Merseyside’s Police Commissioner Emily Spurrell, who oversees the Merseyside Violence Reduction Partnership, said: “There is clear evidence that the first 1,001 days of a child’s life are critical to their development, wellbeing, and life chances.
“That’s why the Merseyside Violence Reduction Partnership works closely with our partners to act early to support the most vulnerable families in our communities, even while a woman is pregnant. The BABS service has already been shown to make a difference in Sefton and Knowsley, so I am delighted we are now able to roll this critical service out in St Helens.
“Through this service, we are focused on supporting parents to build secure, loving, strong family units which are empowered to tackle and overcome negative life experiences to build brighter futures.”
Councillor Nova Charlton, St Helens Borough Council’s Cabinet Member for Children and Young People, said: “Our council-run family hubs and children’s centres are the perfect environment for parents to build relationships with their babies and young children. Having attended a number of events and activities recently, it’s heartening to see first hand the strong bonds that come out of them.
“Being part of the BABS service will help even more parents, who may not have had the best of experiences in the past, develop that special bond with their children and help us as a council achieve our main priority of ensuring all children and young people have a positive start in life.”
More information about St Helens’ BABS service can be found by speaking to your GP, midwife, early help worker or any other professional who is supporting you. They will be able to refer you to Mersey Care’s services if they think we can help.
An initial home visit will take place within four weeks of the referral being accepted. Mersey Care welcome telephone enquiries to discuss suitability prior to referral on 0151 351 8801, while referrals can be sent to [email protected]
Mersey Care also offers specialist parent infant mental health training and consultation to multi-agency professionals locally, in addition to the clinical support they provide for families.
Mersey Care also has BABS teams in Knowsley, Halton and Sefton.
What is the Merseyside Violence Reduction Partnership?

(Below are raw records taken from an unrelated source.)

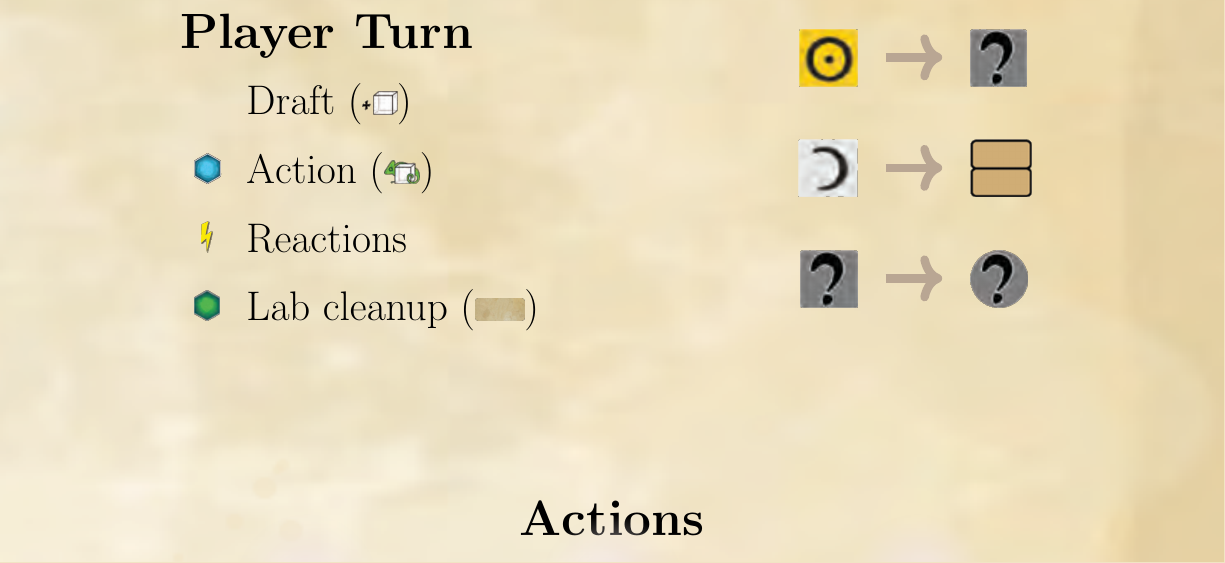
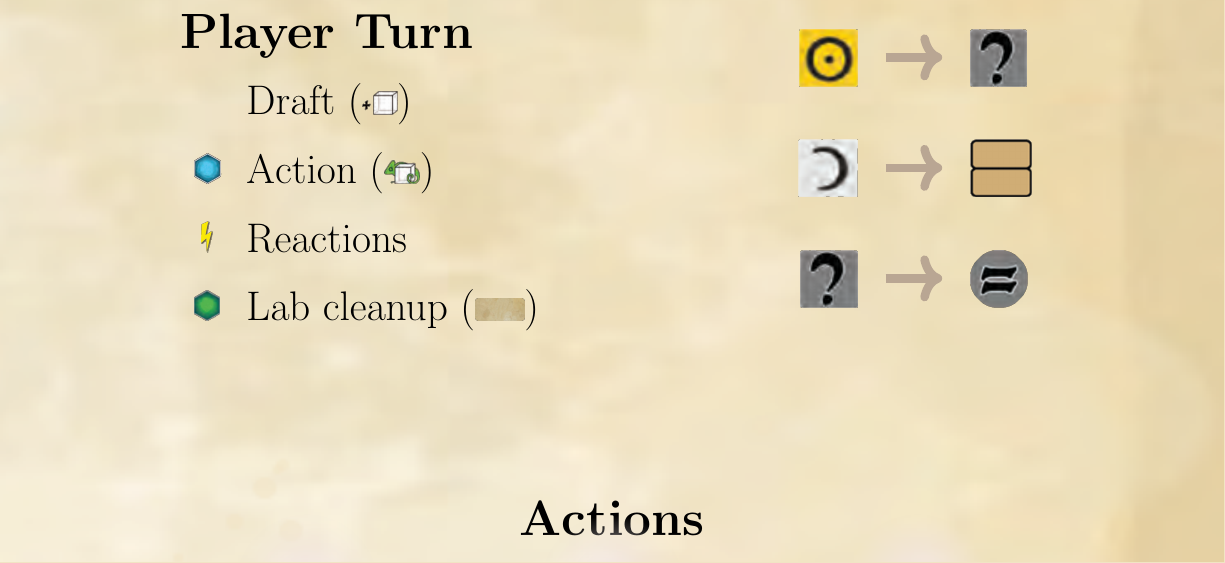
Before and after one commit to bogiokas/Trismegistus_PlayerAid, a LaTeX document (Trismegistus.tex): part of page 1 of 2, cut so that both start at the same text. Compiled offline with pdfLaTeX.

Commit message:
Changed anyRawMaterial to sameAnyRawMaterial on the upper right corner.

```diff
--- a/Trismegistus.tex
+++ b/Trismegistus.tex
@@ -57,7 +57,7 @@ contents={\includegraphics[width=\paperwidth,height=\paperheight]{images/bg.png}
 \newcommand\gold[1]{\icon{gold.png}{#1}}
 \newcommand\silver[1]{\icon{silver.png}{#1}}
 \newcommand\anyMaterial[1]{\icon{anyMaterial.png}{#1}}
-\newcommand\anyRawMaterial[1]{\icon{anyRawMaterial.png}{#1}}
+\newcommand\anySameRawMaterial[1]{\icon{anySameRawMaterial.png}{#1}}
 \newcommand\masteryTrack[1]{\icon{masteryTrack.png}{#1}}
 \newcommand\vp[1]{\icon{vp.png}{#1}}
 \newcommand\numberOfFormulas[1]{\icon{numberOfFormulas.png}{#1}}
@@ -142,7 +142,7 @@ contents={\includegraphics[width=\paperwidth,height=\paperheight]{images/bg.png}
 \begin{tabular}{rcl}
 	\gold{1.5em}&\tikzArrow{1.5em}&\anyMaterial{1.5em}\\[1em]
 	\silver{1.5em}&\tikzArrow{1.5em}&\masteryTrack{1.5em}\\[1em]
-	\anyMaterial{1.5em}&\tikzArrow{1.5em}&\anyRawMaterial{1.5em}\\[1em]
+	\anyMaterial{1.5em}&\tikzArrow{1.5em}&\anySameRawMaterial{1.5em}\\[1em]
 \end{tabular}
 \end{flushright}
 \end{minipage}
```
Also changed, not shown: images/anyRawMaterial.png (deleted), images/anySameRawMaterial.png (added).
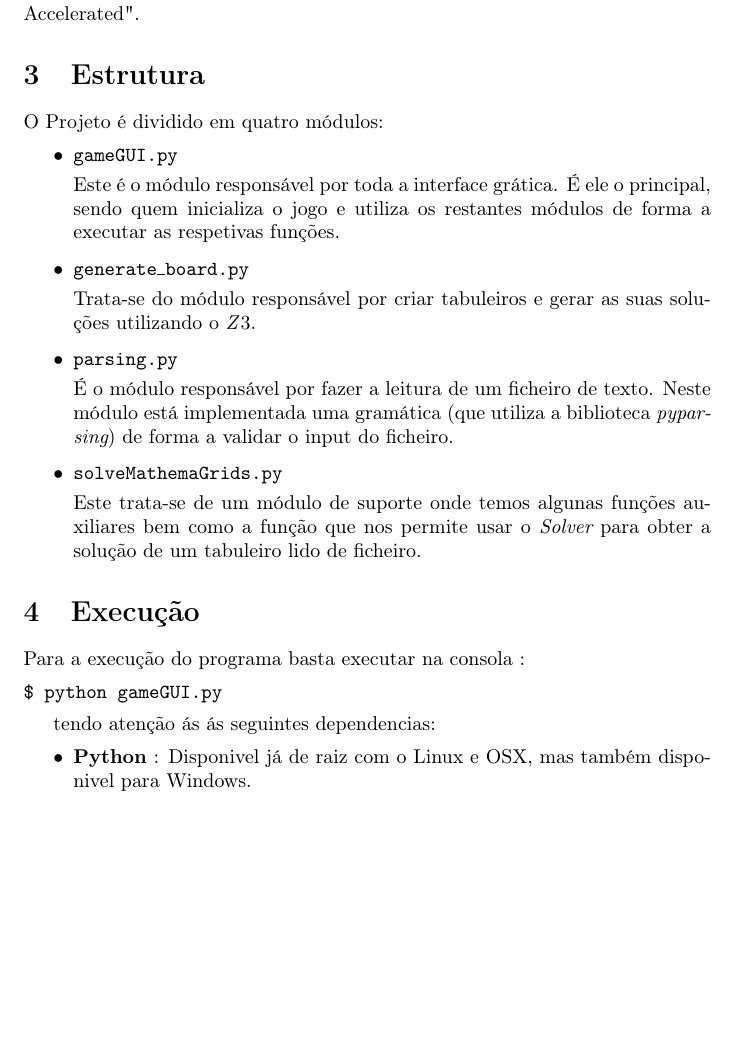
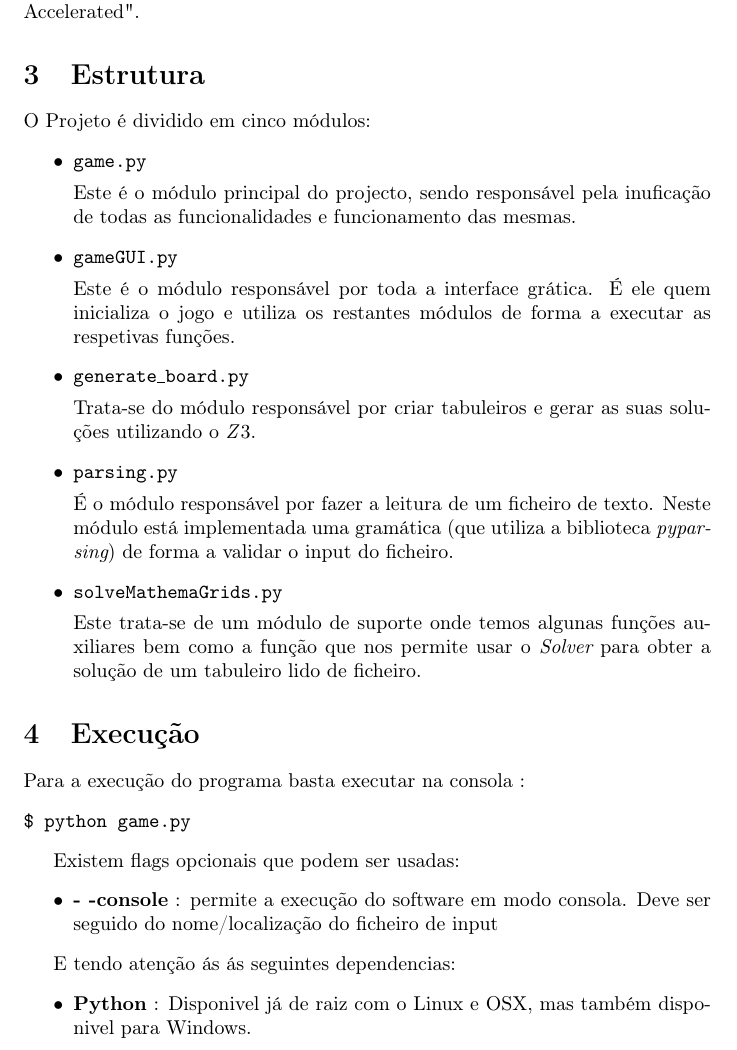
Before and after one commit to tfbrito/MathemaGridsSolver, a LaTeX document (doc/solveMathemagrids.tex): part of page 3 of 6 before the commit and part of page 3 of 7 after it, cut so that both start at the same text, the shorter picture padded with empty space. Compiled offline with pdfLaTeX.

Commit message:
[DOC] Updated documentation

```diff
--- a/doc/solveMathemagrids.tex
+++ b/doc/solveMathemagrids.tex
@@ -65,11 +65,15 @@ No que toca à Interface Gráfica, foi feito um trabalho de pesquisa prévio pel
 {\sc{Kivy}} tráta-se de uma Framework multi-plataforma para Python, correndo em Linux, Windows, OS X, Android e iOS. É uma ferramenta grátis e é ``GPU Accelerated".
 
 \section{Estrutura}
-O Projeto é dividido em quatro módulos:
+O Projeto é dividido em cinco módulos:
 \begin{itemize}
+\item{\texttt{game.py}
+
+Este é o módulo principal do projecto, sendo responsável pela inuficação de todas as funcionalidades e funcionamento das mesmas.}
+
 \item{\texttt{gameGUI.py}
 
-Este é o módulo responsável por toda a interface grática. É ele o principal, sendo quem inicializa o jogo e utiliza os restantes módulos de forma a executar as respetivas funções.}
+Este é o módulo responsável por toda a interface grática. É ele quem inicializa o jogo e utiliza os restantes módulos de forma a executar as respetivas funções.}
 
 \item{\texttt{generate\_board.py}
 
@@ -87,10 +91,15 @@ Este trata-se de um módulo de suporte onde temos algunas funções auxiliares b
 \section{Execução}
 Para a execução do programa basta executar na consola :
 \begin{verbatim}
-$ python gameGUI.py
+$ python game.py
 \end{verbatim}
 
-tendo atenção ás ás seguintes dependencias:
+Existem flags opcionais que podem ser usadas:
+\begin{itemize}
+\item{ {\bf{- -console}} : permite a execução do software em modo consola. Deve ser seguido do nome/localização do ficheiro de input}
+\end{itemize}
+
+E tendo atenção ás ás seguintes dependencias:
 \begin{itemize}
 \item{ {\bf{Python}} : Disponivel já de raiz com o Linux e OSX, mas também disponivel para Windows.}
 \item{ {\bf{Kivy}} : Necessário $Kivy$ v1.9.0 disponivel no website {\url{http://kivy.org/}}.
```
Also changed, not shown: doc/solveMathemagrids.pdf, 2 other files.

In total, 20 Violence Reduction Units (VRUs) have been established across England and Wales to help deliver the Government’s Serious Violence Strategy to tackle knife and gun crime and homicide.
Police and Crime Commissioners lead on commissioning these multi-agency units in their areas, bringing together strategic partners to deliver system-wide interventions to prevent and reduce crime.
In Merseyside, we renamed our unit to the Merseyside Violence Reduction Partnership (VRP) because we believe the word ‘partnership’ reflects the way we work and approach this challenge.
The VRP brings together Merseyside Police, Merseyside Fire and Rescue, local government, National Probation Service and the county’s Youth Offending Service, health and education professionals, community leaders and other key partners.